When an individual asks for permission to enter the United States, serious problems may arise if he or she has been deemed inadmissible for violating immigration laws. One major basis for inadmissibility is unlawful presence in the United States. Unlawful presence issues are complicated and understanding them is critical to the success of an immigration case.
U.S. immigration law states that an individual is “unlawfully present” if he or she remains in the United States after the expiration of a period of authorized stay or is present in the United States without being admitted or paroled. Common examples of these include overstaying a visitor’s visa or entering the country through an illegal border crossing.
As of April 1, 1997, persons who have been unlawfully present in the United States for 180 days but less than one full year are barred from re-entering the United States for 3 years. Individuals who have been unlawfully present for more than a year are barred from reentry for 10 years. Under these “3-year” and “10-year” bars, the unlawful presence must be continuous and uninterrupted. Any time spent in the country prior to April 1, 1997 is not counted.
There are certain statutory exceptions to unlawful presence. Children under 18, asylum applicants, beneficiaries of Family Unity protection (under the Immigration Act of 1990), and battered women and children do not accrue unlawful presence. Also, in certain circumstances the 3-year and 10-year bars may be removed by obtaining a waiver. One such waiver is for extreme hardship to certain relatives who are either U.S. citizens or lawful permanent resident. A new provisional waiver program beginning March 4, 2013 allows some individuals to apply for and obtain a waiver while waiting in the United States.
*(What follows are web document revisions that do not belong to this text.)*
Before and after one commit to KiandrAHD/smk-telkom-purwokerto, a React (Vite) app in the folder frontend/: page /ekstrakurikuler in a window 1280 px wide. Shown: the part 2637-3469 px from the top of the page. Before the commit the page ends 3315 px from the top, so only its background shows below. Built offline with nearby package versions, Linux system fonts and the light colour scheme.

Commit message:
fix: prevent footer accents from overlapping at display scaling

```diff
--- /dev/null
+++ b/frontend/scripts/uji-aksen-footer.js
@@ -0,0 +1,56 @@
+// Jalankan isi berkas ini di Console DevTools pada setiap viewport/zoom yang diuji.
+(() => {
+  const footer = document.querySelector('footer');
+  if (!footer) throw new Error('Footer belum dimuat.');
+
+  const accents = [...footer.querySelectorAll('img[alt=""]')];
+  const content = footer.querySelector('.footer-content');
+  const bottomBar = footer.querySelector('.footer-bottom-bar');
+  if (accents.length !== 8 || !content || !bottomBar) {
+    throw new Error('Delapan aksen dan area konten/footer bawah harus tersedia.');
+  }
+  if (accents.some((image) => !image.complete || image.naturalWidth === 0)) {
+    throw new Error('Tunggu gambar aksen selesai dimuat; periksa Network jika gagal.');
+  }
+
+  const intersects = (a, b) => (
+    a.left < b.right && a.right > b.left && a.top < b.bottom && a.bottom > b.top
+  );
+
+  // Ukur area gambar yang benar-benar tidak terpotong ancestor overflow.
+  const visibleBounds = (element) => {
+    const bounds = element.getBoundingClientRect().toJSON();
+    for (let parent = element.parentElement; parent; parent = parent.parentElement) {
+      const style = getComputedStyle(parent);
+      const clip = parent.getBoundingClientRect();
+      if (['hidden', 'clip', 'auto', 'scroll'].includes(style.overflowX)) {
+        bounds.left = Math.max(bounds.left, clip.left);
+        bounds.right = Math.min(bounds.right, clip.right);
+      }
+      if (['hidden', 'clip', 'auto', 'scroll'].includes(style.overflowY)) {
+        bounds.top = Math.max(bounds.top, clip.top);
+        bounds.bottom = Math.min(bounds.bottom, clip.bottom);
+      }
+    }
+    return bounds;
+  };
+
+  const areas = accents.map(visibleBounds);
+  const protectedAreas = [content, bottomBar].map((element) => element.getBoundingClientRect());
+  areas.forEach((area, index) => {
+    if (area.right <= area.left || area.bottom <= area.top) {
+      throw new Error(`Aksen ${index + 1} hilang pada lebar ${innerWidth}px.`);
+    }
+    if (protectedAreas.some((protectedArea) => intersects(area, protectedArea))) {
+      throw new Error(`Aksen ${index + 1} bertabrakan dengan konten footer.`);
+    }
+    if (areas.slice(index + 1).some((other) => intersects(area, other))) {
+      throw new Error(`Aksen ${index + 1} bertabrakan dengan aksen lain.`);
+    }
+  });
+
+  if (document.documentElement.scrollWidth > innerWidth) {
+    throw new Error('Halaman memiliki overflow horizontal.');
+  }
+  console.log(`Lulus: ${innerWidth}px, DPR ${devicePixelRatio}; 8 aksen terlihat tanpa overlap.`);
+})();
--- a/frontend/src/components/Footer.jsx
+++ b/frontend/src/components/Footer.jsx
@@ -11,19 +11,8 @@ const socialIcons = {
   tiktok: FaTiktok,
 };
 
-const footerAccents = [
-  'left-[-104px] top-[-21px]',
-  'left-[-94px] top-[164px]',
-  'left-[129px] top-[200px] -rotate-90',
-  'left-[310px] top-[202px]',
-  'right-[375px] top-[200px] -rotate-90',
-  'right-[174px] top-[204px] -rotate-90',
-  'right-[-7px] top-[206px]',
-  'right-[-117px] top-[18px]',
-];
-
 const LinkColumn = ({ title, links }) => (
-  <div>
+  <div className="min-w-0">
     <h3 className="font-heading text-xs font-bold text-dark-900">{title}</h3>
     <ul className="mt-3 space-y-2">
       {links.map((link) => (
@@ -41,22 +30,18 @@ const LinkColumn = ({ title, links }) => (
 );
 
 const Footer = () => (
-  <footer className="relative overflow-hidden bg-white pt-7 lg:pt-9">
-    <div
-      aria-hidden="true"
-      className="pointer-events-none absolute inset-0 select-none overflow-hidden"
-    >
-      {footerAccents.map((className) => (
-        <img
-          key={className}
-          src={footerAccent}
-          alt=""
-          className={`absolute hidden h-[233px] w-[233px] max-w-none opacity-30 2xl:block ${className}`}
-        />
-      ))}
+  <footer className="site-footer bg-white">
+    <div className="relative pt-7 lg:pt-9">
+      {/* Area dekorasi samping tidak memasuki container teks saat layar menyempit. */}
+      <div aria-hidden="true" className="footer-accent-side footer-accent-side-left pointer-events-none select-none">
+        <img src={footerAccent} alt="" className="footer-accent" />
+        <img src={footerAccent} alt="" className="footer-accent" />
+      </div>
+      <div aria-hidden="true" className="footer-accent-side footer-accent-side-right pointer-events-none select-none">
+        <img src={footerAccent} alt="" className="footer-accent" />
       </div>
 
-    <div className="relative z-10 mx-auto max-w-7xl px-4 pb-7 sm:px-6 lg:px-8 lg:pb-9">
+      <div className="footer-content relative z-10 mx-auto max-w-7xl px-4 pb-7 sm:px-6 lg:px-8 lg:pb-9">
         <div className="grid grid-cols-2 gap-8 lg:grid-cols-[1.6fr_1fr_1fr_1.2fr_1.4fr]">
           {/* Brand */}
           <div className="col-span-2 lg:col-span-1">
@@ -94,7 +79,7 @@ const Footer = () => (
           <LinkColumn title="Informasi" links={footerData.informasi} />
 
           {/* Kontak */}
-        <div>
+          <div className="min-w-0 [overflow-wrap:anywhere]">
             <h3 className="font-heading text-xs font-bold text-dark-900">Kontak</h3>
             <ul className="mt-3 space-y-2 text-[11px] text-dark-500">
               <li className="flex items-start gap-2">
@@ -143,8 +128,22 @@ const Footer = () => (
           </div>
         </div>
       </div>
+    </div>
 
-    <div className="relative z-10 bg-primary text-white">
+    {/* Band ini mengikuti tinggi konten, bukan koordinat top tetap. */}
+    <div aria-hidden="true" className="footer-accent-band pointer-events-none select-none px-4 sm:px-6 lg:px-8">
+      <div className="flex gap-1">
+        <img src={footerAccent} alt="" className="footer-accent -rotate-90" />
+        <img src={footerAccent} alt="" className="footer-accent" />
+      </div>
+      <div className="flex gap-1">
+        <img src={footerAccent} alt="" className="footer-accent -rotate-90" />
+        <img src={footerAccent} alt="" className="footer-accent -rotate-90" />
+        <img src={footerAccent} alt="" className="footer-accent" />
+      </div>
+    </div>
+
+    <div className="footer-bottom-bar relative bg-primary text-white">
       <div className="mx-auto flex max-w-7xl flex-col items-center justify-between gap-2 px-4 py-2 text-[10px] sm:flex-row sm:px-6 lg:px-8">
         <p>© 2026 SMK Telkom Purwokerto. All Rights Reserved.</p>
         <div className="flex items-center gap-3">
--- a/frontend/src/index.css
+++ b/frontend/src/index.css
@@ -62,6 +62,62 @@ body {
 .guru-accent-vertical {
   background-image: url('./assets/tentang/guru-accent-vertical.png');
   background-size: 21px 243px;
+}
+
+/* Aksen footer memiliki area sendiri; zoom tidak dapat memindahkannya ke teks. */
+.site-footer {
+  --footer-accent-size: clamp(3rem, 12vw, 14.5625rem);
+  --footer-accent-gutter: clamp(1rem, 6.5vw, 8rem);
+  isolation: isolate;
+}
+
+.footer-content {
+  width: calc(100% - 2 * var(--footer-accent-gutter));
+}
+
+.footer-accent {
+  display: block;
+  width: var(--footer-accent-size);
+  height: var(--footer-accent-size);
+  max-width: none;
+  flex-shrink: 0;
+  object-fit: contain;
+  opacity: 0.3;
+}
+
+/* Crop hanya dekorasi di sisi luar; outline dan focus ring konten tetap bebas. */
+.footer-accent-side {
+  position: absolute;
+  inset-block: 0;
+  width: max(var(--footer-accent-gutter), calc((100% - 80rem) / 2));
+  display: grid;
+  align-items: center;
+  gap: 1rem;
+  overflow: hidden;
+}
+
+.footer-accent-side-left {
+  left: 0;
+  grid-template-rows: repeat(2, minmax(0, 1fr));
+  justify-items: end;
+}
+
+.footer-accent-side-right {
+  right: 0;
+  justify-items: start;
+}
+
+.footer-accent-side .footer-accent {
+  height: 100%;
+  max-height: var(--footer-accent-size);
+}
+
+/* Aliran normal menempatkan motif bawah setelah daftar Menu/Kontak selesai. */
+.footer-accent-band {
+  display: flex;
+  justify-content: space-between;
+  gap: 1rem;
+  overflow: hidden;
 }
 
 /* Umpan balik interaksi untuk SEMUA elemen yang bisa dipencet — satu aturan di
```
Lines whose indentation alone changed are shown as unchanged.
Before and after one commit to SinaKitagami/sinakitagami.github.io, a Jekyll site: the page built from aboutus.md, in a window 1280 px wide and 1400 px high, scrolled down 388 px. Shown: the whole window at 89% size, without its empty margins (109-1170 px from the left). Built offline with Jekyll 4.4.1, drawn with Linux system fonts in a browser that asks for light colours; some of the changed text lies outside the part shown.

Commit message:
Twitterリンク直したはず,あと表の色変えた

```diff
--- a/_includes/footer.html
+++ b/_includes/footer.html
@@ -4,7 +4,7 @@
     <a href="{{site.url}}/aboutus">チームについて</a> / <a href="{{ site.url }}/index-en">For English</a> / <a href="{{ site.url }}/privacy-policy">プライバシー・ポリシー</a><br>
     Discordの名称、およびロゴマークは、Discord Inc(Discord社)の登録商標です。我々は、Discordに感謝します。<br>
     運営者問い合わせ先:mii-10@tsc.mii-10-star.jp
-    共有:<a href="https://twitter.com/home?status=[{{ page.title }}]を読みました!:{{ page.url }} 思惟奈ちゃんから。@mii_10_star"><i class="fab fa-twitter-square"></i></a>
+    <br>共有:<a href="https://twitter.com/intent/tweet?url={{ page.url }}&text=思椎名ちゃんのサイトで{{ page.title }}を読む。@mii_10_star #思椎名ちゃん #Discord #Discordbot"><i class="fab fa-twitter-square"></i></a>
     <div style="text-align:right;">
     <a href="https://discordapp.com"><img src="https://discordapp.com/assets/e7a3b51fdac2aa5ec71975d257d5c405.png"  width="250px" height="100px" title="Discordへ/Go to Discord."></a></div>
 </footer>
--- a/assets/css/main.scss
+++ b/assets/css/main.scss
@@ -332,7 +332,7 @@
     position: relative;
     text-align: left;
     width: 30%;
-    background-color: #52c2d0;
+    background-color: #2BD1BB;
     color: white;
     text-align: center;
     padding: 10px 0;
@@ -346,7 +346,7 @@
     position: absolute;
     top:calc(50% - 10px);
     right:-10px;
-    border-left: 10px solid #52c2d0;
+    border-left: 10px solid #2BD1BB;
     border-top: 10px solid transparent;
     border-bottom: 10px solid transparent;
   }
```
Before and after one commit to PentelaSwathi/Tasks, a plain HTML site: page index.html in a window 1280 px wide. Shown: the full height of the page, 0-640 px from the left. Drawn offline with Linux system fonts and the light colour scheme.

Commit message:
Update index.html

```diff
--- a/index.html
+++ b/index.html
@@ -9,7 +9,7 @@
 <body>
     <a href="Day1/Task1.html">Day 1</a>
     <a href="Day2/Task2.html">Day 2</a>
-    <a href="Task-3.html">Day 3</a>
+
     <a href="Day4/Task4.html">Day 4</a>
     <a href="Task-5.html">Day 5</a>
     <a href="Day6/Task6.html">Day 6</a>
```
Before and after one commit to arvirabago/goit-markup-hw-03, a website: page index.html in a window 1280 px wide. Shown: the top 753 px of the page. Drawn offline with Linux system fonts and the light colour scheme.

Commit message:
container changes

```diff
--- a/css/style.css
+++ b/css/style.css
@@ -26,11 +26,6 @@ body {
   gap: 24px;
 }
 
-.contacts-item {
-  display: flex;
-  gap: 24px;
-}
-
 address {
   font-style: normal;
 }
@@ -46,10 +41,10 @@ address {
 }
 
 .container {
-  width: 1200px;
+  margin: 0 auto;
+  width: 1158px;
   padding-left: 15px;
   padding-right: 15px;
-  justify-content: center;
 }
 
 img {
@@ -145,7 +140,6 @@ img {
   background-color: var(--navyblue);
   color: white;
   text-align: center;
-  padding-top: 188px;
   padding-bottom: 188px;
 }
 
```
Another important bar is the permanent unlawful presence bar. The bar applies to an individual who entered the United States without authorization, stayed for one year or more, departed the country, and later reentered or attempted to reenter without authorization. The permanent bar also applies to individuals who have been ordered removed by an immigration judge and then reentered or attempted to reenter the United States. An individual subject to the permanent bar must first spend 10 years outside of the United States. Once the ten years have elapsed, the alien must also first submit a waiver request before the government will consider any visa applications.
The one-year period of unlawful presence for the permanent bar is calculated by the total number of days spent in the United States, not the alien’s continuous presence. It is important to remember that some individuals, including children, may be subject to the permanent bar even though they are not subject to the 3-year and 10-year bars.